Sunday, February 1, 2015

Howard Pyle's Palette

Blog reader Walt Morton asks:

"Did Howard Pyle teach or endorse a particular palette of colors? He was so methodical and analytical, I believe he had an ideal palette underlying his methods.
Yet I find no printed evidence."

Offhand I didn't know the answer, so I reached out to my lifelines.

Kev Ferrara says:

"It is my understanding that Pyle's emphasis was always on values, and color was of secondary consideration. [Harvey] Dunn said that Pyle 'preached tonal values 24-7' and had a very negative view of his own abilities with color. In fact Dunn reported that Pyle claimed he didn't really understand color at all. Given the many beautiful pictures in color by Pyle, we may take this anecdote with a grain of salt... something Dunn said which was designed more to drive home to his own students the preeminence of values in picture making.

"Regarding actual palette set up, Harvey Dunn said that Pyle taught his students to 'Keep shadows and light absolutely separate both on palette and on picture.' Dunn elaborated elsewhere: 'Keep light colors and shadow colors separate on palette, shadow colors on left, leaving a division between, and then light colors on the right.'"

Howard Pyle, The Dancer, 1899
Ian Schoenherr, author of the Howard Pyle blog, says:

"I have almost nothing to add to what Kevin said. In my transcribed records, there’s little mention of the specific pigments Pyle used.

"However, in a letter Gertrude BrincklĂ© wrote from Italy on March 12, 1911, she said: 'Mr. Pyle colored a print of Holbein’s ‘Richard Southwell’ for me - not just tinting, [but] modeling with water colors, white, vermillion, cerulean blue, thick colors.'

"And two observers assumed that Pyle added vermillion to his black and whites (starting in the early/mid 1890s). Likewise, an 1897 news item said, 'He even uses color sparingly where that will add to the ‘value’ of his scheme. Black and red is his favorite combination, with the introduction now and then of blue and yellow.'"

"Like Kevin said, there are a few photos of Pyle with palette in hand - and I think only one (from early 1899 - above) shows the paint side - but that doesn’t help much."

Thanks, Kev and Ian. 


David P. Geister said...


Thanks for posting this. I have always been a huge fan of Pyle and his students N.C. Wyeth and Stanley Arthurs. Pyle's "Battle of Nashville" mural is in our Minnesota state capitol and I have spent many an hour admiring it. A few steps away, Arthur's "Third Minnesota entering Little Rock" is masterful.

The emphasis on value makes perfect sense, and I only wish I could take it more strongly to heart. My work would vastly improve.

Cheers -

Mark Martel said...

He seemed to work during the dawn of color reproduction so the red and black palette was common. I also love the pthalo green and cad red of The Nation Makers, revolutionary war soldiers marching into battle. He seems to pull a full gamut from just the two pigments.

Bobby La said...

"Values, values, values" sounds like a fine mantra to me. I adore colour, but regard myself as hopeless at it too.

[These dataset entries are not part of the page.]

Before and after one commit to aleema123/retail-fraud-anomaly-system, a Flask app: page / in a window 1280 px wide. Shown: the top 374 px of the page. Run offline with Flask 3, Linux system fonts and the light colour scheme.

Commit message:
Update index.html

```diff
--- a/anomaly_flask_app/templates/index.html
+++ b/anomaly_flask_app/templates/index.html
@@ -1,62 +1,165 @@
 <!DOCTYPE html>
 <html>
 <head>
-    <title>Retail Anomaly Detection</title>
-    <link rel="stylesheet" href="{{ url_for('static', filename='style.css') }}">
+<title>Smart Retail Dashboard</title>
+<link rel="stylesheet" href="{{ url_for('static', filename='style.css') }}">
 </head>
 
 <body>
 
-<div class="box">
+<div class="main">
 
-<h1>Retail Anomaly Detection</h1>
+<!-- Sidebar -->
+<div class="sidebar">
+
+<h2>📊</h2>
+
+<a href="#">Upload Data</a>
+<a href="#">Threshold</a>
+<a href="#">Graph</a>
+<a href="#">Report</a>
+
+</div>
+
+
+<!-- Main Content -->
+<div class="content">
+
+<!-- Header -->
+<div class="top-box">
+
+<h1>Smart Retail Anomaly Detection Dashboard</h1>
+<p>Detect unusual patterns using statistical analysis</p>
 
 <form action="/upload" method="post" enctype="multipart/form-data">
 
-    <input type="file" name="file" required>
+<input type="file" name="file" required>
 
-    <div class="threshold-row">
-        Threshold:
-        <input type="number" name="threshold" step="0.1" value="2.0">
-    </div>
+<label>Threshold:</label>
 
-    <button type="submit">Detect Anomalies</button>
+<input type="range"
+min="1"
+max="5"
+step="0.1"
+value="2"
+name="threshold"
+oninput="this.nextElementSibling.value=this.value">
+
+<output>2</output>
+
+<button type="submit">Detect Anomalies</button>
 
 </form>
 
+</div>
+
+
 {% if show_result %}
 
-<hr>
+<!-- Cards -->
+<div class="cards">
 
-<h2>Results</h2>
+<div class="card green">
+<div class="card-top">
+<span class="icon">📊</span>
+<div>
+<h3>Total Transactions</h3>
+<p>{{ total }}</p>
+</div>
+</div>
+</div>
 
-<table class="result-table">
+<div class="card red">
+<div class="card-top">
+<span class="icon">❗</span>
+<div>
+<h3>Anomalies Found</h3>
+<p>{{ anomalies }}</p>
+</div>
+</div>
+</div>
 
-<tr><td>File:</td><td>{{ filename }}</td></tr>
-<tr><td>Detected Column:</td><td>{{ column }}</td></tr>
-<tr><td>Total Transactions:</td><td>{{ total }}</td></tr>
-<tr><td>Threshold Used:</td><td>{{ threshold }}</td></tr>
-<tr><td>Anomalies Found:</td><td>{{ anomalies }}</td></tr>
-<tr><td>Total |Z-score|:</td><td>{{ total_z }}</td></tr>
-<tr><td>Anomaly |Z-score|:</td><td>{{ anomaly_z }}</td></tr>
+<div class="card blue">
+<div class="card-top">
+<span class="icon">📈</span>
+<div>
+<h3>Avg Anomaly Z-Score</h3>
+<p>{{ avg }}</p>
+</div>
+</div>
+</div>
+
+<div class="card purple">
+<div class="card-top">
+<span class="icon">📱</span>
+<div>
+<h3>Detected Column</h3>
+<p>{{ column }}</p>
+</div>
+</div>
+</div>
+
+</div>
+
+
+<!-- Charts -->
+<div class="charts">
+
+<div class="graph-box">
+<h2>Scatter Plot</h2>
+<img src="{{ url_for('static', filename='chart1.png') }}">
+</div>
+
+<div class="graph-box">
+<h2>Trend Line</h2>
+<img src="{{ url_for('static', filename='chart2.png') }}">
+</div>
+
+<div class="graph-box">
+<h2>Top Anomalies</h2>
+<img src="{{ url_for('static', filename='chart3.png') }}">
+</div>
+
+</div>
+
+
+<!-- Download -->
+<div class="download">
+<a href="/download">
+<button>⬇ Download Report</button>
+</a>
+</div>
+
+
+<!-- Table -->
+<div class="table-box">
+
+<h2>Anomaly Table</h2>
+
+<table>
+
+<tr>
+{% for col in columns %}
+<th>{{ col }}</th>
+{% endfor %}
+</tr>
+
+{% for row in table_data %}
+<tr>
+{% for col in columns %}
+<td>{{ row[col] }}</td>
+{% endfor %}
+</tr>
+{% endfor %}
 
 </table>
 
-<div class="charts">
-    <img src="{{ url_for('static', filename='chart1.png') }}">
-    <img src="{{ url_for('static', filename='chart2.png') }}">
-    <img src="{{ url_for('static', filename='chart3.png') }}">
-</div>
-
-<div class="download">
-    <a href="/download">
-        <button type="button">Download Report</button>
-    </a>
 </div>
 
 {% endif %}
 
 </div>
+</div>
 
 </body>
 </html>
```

Very good restricted palette that a local artist uses to great effect is the Hammershoi oil palette.

Titanium white, Naples yellow, yellow ochre, burnt sienna, cobalt blue and ivory black.

Regards Ross

IrisHopp said...

I interpret this as "Keep the colours simple and focus on the values."

Comparing professional work and mine, it often strikes me how much bolder professionals are with values (this includes you, James ;) )

helium73b said...

What's impressive about Howard Pyle is his composition. A lot of artists totally ignore good composition or use it subtly. Frazetta, Wyeth, Alphonse Mucha, Boris Vallejo and Mark Silvestri excel at composition. Pyle was also good at it. I guess their main goal is simplification. Sometimes they use too little background though. The Pr-Raphaelites had good composition and filled up their backgrounds with sharp detail yet they didn't fill every inch with "things". A lot of artists I think ignore composition altogether yet have great composition. I think bad composition is caused by too little understanding of it while spending too much time on it. The more time you spend on prelims the more likely you are to create an unnatural situation in which every area of the picture has own little subject. That's how you layout a magazine page or a comic book page but it's not going to be a good composition. Real life objects don't arrange themselves in the world so that they all take up every inch of your view equally. It's so easy to fill every square inch of a canvas with it's own little subject. The longer you spend on it the more you will want to put something into that blank area. Having said that I did buy Glory Lane primarily for the cover art. In that case it gave a feeling of being in a mall which I was in at the time and I really have a lot of fond mall memories. Besides that people shouldn't always follow the rules especially in art. There would be no Pre-Raphaelites or Impressionists if they did. Modern art though is just people following the bandwagon of "originality". I should probably do some modern art though. I think realism is probably the best training for abstract art.